= Beginning of Section =

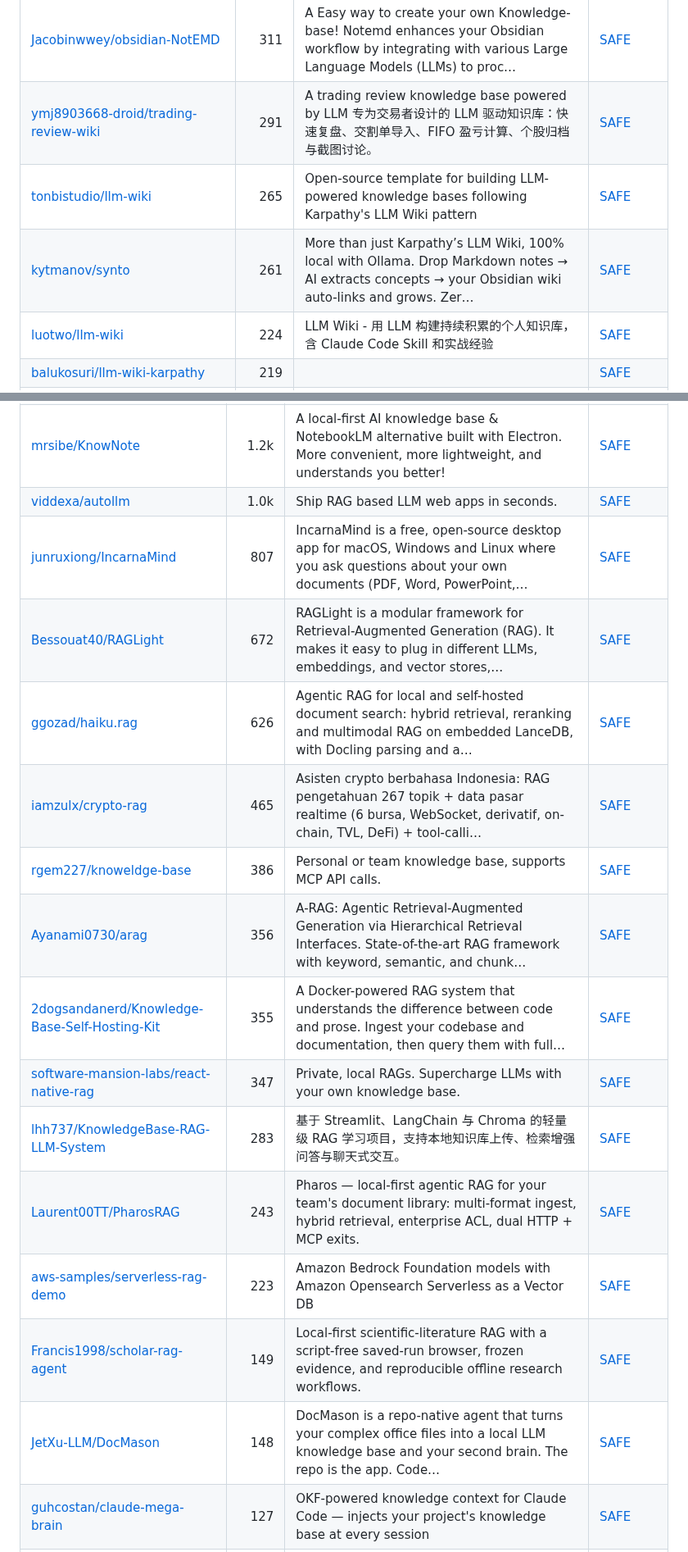
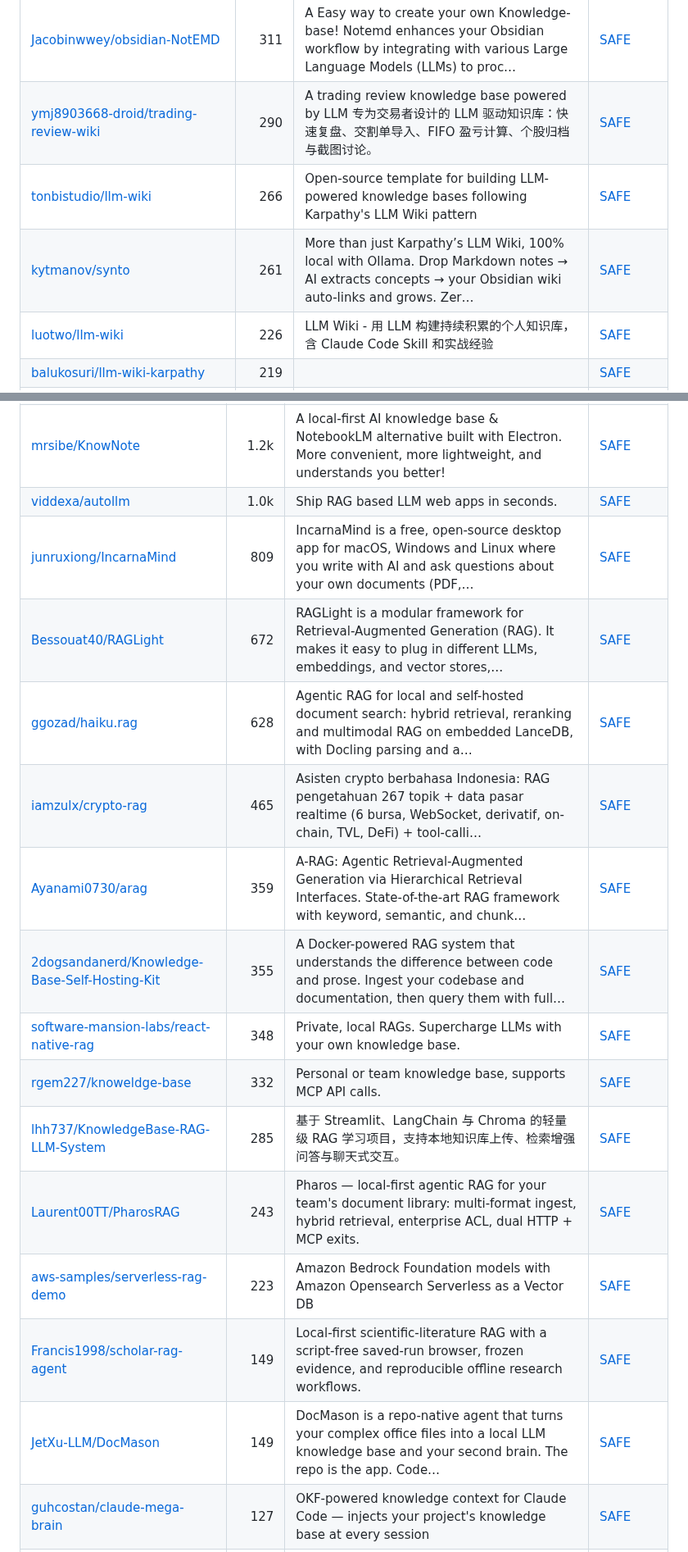
Before and after one commit to zhuyansen/awesome-llm-wiki, a Markdown page: README.md, 2 parts joined by grey strips. Shown at 82% size. GitHub-like rendering.

```diff
--- a/README.md
+++ b/README.md
@@ -83,10 +83,10 @@ The questions are answered by a decision model reading each README, not by hand.
 | [gatelynch/llm-knowledge-base](https://github.com/gatelynch/llm-knowledge-base) | 337 | 參考自Andrej Kapathy的llm-wiki概念，把原始素材、LLM 編譯後的知識、 探索中的思考，以及最終作品明確分層管理 的個人知識庫系統。 | [SAFE](https://agentskillshub.top/skill/gatelynch/llm-knowledge-base/?utm_source=github&utm_medium=awesome-list) |
 | [ussumant/llm-wiki-compiler](https://github.com/ussumant/llm-wiki-compiler) | 327 | Claude Code plugin that compiles markdown knowledge files into a topic-based wiki. Implements Karpathy's LLM Knowledge Base pattern. | [SAFE](https://agentskillshub.top/skill/ussumant/llm-wiki-compiler/?utm_source=github&utm_medium=awesome-list) |
 | [Jacobinwwey/obsidian-NotEMD](https://github.com/Jacobinwwey/obsidian-NotEMD) | 311 | A Easy way to create your own Knowledge-base! Notemd enhances your Obsidian workflow by integrating with various Large Language Models (LLMs) to proc… | [SAFE](https://agentskillshub.top/skill/Jacobinwwey/obsidian-NotEMD/?utm_source=github&utm_medium=awesome-list) |
-| [ymj8903668-droid/trading-review-wiki](https://github.com/ymj8903668-droid/trading-review-wiki) | 291 | A trading review knowledge base powered by LLM 专为交易者设计的 LLM 驱动知识库：快速复盘、交割单导入、FIFO 盈亏计算、个股归档与截图讨论。 | [SAFE](https://agentskillshub.top/skill/ymj8903668-droid/trading-review-wiki/?utm_source=github&utm_medium=awesome-list) |
-| [tonbistudio/llm-wiki](https://github.com/tonbistudio/llm-wiki) | 265 | Open-source template for building LLM-powered knowledge bases following Karpathy's LLM Wiki pattern | [SAFE](https://agentskillshub.top/skill/tonbistudio/llm-wiki/?utm_source=github&utm_medium=awesome-list) |
+| [ymj8903668-droid/trading-review-wiki](https://github.com/ymj8903668-droid/trading-review-wiki) | 290 | A trading review knowledge base powered by LLM 专为交易者设计的 LLM 驱动知识库：快速复盘、交割单导入、FIFO 盈亏计算、个股归档与截图讨论。 | [SAFE](https://agentskillshub.top/skill/ymj8903668-droid/trading-review-wiki/?utm_source=github&utm_medium=awesome-list) |
+| [tonbistudio/llm-wiki](https://github.com/tonbistudio/llm-wiki) | 266 | Open-source template for building LLM-powered knowledge bases following Karpathy's LLM Wiki pattern | [SAFE](https://agentskillshub.top/skill/tonbistudio/llm-wiki/?utm_source=github&utm_medium=awesome-list) |
 | [kytmanov/synto](https://github.com/kytmanov/synto) | 261 | More than just Karpathy’s LLM Wiki, 100% local with Ollama. Drop Markdown notes → AI extracts concepts → your Obsidian wiki auto-links and grows. Zer… | [SAFE](https://agentskillshub.top/skill/kytmanov/synto/?utm_source=github&utm_medium=awesome-list) |
-| [luotwo/llm-wiki](https://github.com/luotwo/llm-wiki) | 224 | LLM Wiki - 用 LLM 构建持续积累的个人知识库，含 Claude Code Skill 和实战经验 | [SAFE](https://agentskillshub.top/skill/luotwo/llm-wiki/?utm_source=github&utm_medium=awesome-list) |
+| [luotwo/llm-wiki](https://github.com/luotwo/llm-wiki) | 226 | LLM Wiki - 用 LLM 构建持续积累的个人知识库，含 Claude Code Skill 和实战经验 | [SAFE](https://agentskillshub.top/skill/luotwo/llm-wiki/?utm_source=github&utm_medium=awesome-list) |
 | [balukosuri/llm-wiki-karpathy](https://github.com/balukosuri/llm-wiki-karpathy) | 219 |  | [SAFE](https://agentskillshub.top/skill/balukosuri/llm-wiki-karpathy/?utm_source=github&utm_medium=awesome-list) |
 | [mduongvandinh/llm-wiki](https://github.com/mduongvandinh/llm-wiki) | 214 | Hệ thống knowledge base cá nhân hoàn toàn tự động, vận hành bởi LLM. Dựa trên pattern LLM Wiki của Andrej Karpathy. | [SAFE](https://agentskillshub.top/skill/mduongvandinh/llm-wiki/?utm_source=github&utm_medium=awesome-list) |
 | [kfchou/wiki-skills](https://github.com/kfchou/wiki-skills) | 189 | LLM-maintained personal wiki skills for Claude Code — implements Karpathy's LLM Wiki pattern | [SAFE](https://agentskillshub.top/skill/kfchou/wiki-skills/?utm_source=github&utm_medium=awesome-list) |
@@ -296,19 +296,19 @@ The questions are answered by a decision model reading each README, not by hand.
 | [decodingai-magazine/second-brain-ai-assistant-course](https://github.com/decodingai-magazine/second-brain-ai-assistant-course) | 3.1k | Learn to build your Second Brain AI assistant with LLMs, agents, RAG, fine-tuning, LLMOps and AI systems techniques. | [SAFE](https://agentskillshub.top/skill/decodingai-magazine/second-brain-ai-assistant-course/?utm_source=github&utm_medium=awesome-list) |
 | [mrsibe/KnowNote](https://github.com/mrsibe/KnowNote) | 1.2k | A local-first AI knowledge base & NotebookLM alternative built with Electron. More convenient, more lightweight, and understands you better! | [SAFE](https://agentskillshub.top/skill/mrsibe/KnowNote/?utm_source=github&utm_medium=awesome-list) |
 | [viddexa/autollm](https://github.com/viddexa/autollm) | 1.0k | Ship RAG based LLM web apps in seconds. | [SAFE](https://agentskillshub.top/skill/viddexa/autollm/?utm_source=github&utm_medium=awesome-list) |
-| [junruxiong/IncarnaMind](https://github.com/junruxiong/IncarnaMind) | 807 | IncarnaMind is a free, open-source desktop app for macOS, Windows and Linux where you ask questions about your own documents (PDF, Word, PowerPoint,… | [SAFE](https://agentskillshub.top/skill/junruxiong/IncarnaMind/?utm_source=github&utm_medium=awesome-list) |
+| [junruxiong/IncarnaMind](https://github.com/junruxiong/IncarnaMind) | 809 | IncarnaMind is a free, open-source desktop app for macOS, Windows and Linux where you write with AI and ask questions about your own documents (PDF,… | [SAFE](https://agentskillshub.top/skill/junruxiong/IncarnaMind/?utm_source=github&utm_medium=awesome-list) |
 | [Bessouat40/RAGLight](https://github.com/Bessouat40/RAGLight) | 672 | RAGLight is a modular framework for Retrieval-Augmented Generation (RAG). It makes it easy to plug in different LLMs, embeddings, and vector stores,… | [SAFE](https://agentskillshub.top/skill/Bessouat40/RAGLight/?utm_source=github&utm_medium=awesome-list) |
-| [ggozad/haiku.rag](https://github.com/ggozad/haiku.rag) | 626 | Agentic RAG for local and self-hosted document search: hybrid retrieval, reranking and multimodal RAG on embedded LanceDB, with Docling parsing and a… | [SAFE](https://agentskillshub.top/skill/ggozad/haiku.rag/?utm_source=github&utm_medium=awesome-list) |
+| [ggozad/haiku.rag](https://github.com/ggozad/haiku.rag) | 628 | Agentic RAG for local and self-hosted document search: hybrid retrieval, reranking and multimodal RAG on embedded LanceDB, with Docling parsing and a… | [SAFE](https://agentskillshub.top/skill/ggozad/haiku.rag/?utm_source=github&utm_medium=awesome-list) |
 | [iamzulx/crypto-rag](https://github.com/iamzulx/crypto-rag) | 465 | Asisten crypto berbahasa Indonesia: RAG pengetahuan 267 topik + data pasar realtime (6 bursa, WebSocket, derivatif, on-chain, TVL, DeFi) + tool-calli… | [SAFE](https://agentskillshub.top/skill/iamzulx/crypto-rag/?utm_source=github&utm_medium=awesome-list) |
-| [rgem227/knoweldge-base](https://github.com/rgem227/knoweldge-base) | 386 | Personal or team knowledge base, supports MCP API calls. | [SAFE](https://agentskillshub.top/skill/rgem227/knoweldge-base/?utm_source=github&utm_medium=awesome-list) |
-| [Ayanami0730/arag](https://github.com/Ayanami0730/arag) | 356 | A-RAG: Agentic Retrieval-Augmented Generation via Hierarchical Retrieval Interfaces. State-of-the-art RAG framework with keyword, semantic, and chunk… | [SAFE](https://agentskillshub.top/skill/Ayanami0730/arag/?utm_source=github&utm_medium=awesome-list) |
+| [Ayanami0730/arag](https://github.com/Ayanami0730/arag) | 359 | A-RAG: Agentic Retrieval-Augmented Generation via Hierarchical Retrieval Interfaces. State-of-the-art RAG framework with keyword, semantic, and chunk… | [SAFE](https://agentskillshub.top/skill/Ayanami0730/arag/?utm_source=github&utm_medium=awesome-list) |
 | [2dogsandanerd/Knowledge-Base-Self-Hosting-Kit](https://github.com/2dogsandanerd/Knowledge-Base-Self-Hosting-Kit) | 355 | A Docker-powered RAG system that understands the difference between code and prose. Ingest your codebase and documentation, then query them with full… | [SAFE](https://agentskillshub.top/skill/2dogsandanerd/Knowledge-Base-Self-Hosting-Kit/?utm_source=github&utm_medium=awesome-list) |
-| [software-mansion-labs/react-native-rag](https://github.com/software-mansion-labs/react-native-rag) | 347 | Private, local RAGs. Supercharge LLMs with your own knowledge base. | [SAFE](https://agentskillshub.top/skill/software-mansion-labs/react-native-rag/?utm_source=github&utm_medium=awesome-list) |
-| [lhh737/KnowledgeBase-RAG-LLM-System](https://github.com/lhh737/KnowledgeBase-RAG-LLM-System) | 283 | 基于 Streamlit、LangChain 与 Chroma 的轻量级 RAG 学习项目，支持本地知识库上传、检索增强问答与聊天式交互。 | [SAFE](https://agentskillshub.top/skill/lhh737/KnowledgeBase-RAG-LLM-System/?utm_source=github&utm_medium=awesome-list) |
+| [software-mansion-labs/react-native-rag](https://github.com/software-mansion-labs/react-native-rag) | 348 | Private, local RAGs. Supercharge LLMs with your own knowledge base. | [SAFE](https://agentskillshub.top/skill/software-mansion-labs/react-native-rag/?utm_source=github&utm_medium=awesome-list) |
+| [rgem227/knoweldge-base](https://github.com/rgem227/knoweldge-base) | 332 | Personal or team knowledge base, supports MCP API calls. | [SAFE](https://agentskillshub.top/skill/rgem227/knoweldge-base/?utm_source=github&utm_medium=awesome-list) |
+| [lhh737/KnowledgeBase-RAG-LLM-System](https://github.com/lhh737/KnowledgeBase-RAG-LLM-System) | 285 | 基于 Streamlit、LangChain 与 Chroma 的轻量级 RAG 学习项目，支持本地知识库上传、检索增强问答与聊天式交互。 | [SAFE](https://agentskillshub.top/skill/lhh737/KnowledgeBase-RAG-LLM-System/?utm_source=github&utm_medium=awesome-list) |
 | [Laurent00TT/PharosRAG](https://github.com/Laurent00TT/PharosRAG) | 243 | Pharos — local-first agentic RAG for your team's document library: multi-format ingest, hybrid retrieval, enterprise ACL, dual HTTP + MCP exits. | [SAFE](https://agentskillshub.top/skill/Laurent00TT/PharosRAG/?utm_source=github&utm_medium=awesome-list) |
 | [aws-samples/serverless-rag-demo](https://github.com/aws-samples/serverless-rag-demo) | 223 | Amazon Bedrock Foundation models with Amazon Opensearch Serverless as a Vector DB | [SAFE](https://agentskillshub.top/skill/aws-samples/serverless-rag-demo/?utm_source=github&utm_medium=awesome-list) |
 | [Francis1998/scholar-rag-agent](https://github.com/Francis1998/scholar-rag-agent) | 149 | Local-first scientific-literature RAG with a script-free saved-run browser, frozen evidence, and reproducible offline research workflows. | [SAFE](https://agentskillshub.top/skill/Francis1998/scholar-rag-agent/?utm_source=github&utm_medium=awesome-list) |
-| [JetXu-LLM/DocMason](https://github.com/JetXu-LLM/DocMason) | 148 | DocMason is a repo-native agent that turns your complex office files into a local LLM knowledge base and your second brain. The repo is the app. Code… | [SAFE](https://agentskillshub.top/skill/JetXu-LLM/DocMason/?utm_source=github&utm_medium=awesome-list) |
+| [JetXu-LLM/DocMason](https://github.com/JetXu-LLM/DocMason) | 149 | DocMason is a repo-native agent that turns your complex office files into a local LLM knowledge base and your second brain. The repo is the app. Code… | [SAFE](https://agentskillshub.top/skill/JetXu-LLM/DocMason/?utm_source=github&utm_medium=awesome-list) |
 | [guhcostan/claude-mega-brain](https://github.com/guhcostan/claude-mega-brain) | 127 | OKF-powered knowledge context for Claude Code — injects your project's knowledge base at every session | [SAFE](https://agentskillshub.top/skill/guhcostan/claude-mega-brain/?utm_source=github&utm_medium=awesome-list) |
 | [moyangzhan/langchain4j-aideepin-admin](https://github.com/moyangzhan/langchain4j-aideepin-admin) | 118 | JAVA版本的检索增强生成(RAG)项目，包括知识库、搜索 \| JAVA version of retrieval enhancement generation(RAG) project ,including knowledge base, search | [SAFE](https://agentskillshub.top/skill/moyangzhan/langchain4j-aideepin-admin/?utm_source=github&utm_medium=awesome-list) |
 | [flamehaven01/Flamehaven-Filesearch](https://github.com/flamehaven01/Flamehaven-Filesearch) | 109 | Self-hosted RAG search engine — 34 formats, BM25+hybrid search, multi-LLM (Gemini/OpenAI/Claude/Ollama), FastAPI + Docker, production-ready in 3 min | [SAFE](https://agentskillshub.top/skill/flamehaven01/Flamehaven-Filesearch/?utm_source=github&utm_medium=awesome-list) |
```
Also changed, not shown: other parts of README.md (+61 -61 lines), README.zh-CN.md (+71 -71 lines), assets/previews/NOTICE.md (+1 -0 lines), assets/previews/alex09x__kyb.jpg (added), assets/previews/junruxiong__IncarnaMind.gif, assets/previews/junruxiong__IncarnaMind.jpg, 2 other files.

= End of Section =

▸ **Exercise description**
Report all lines above with "reading".

▸ **Final answer**
@@ -83,10 +83,10 @@ The questions are answered by a decision model reading each README, not by hand.
@@ -296,19 +296,19 @@ The questions are answered by a decision model reading each README, not by hand.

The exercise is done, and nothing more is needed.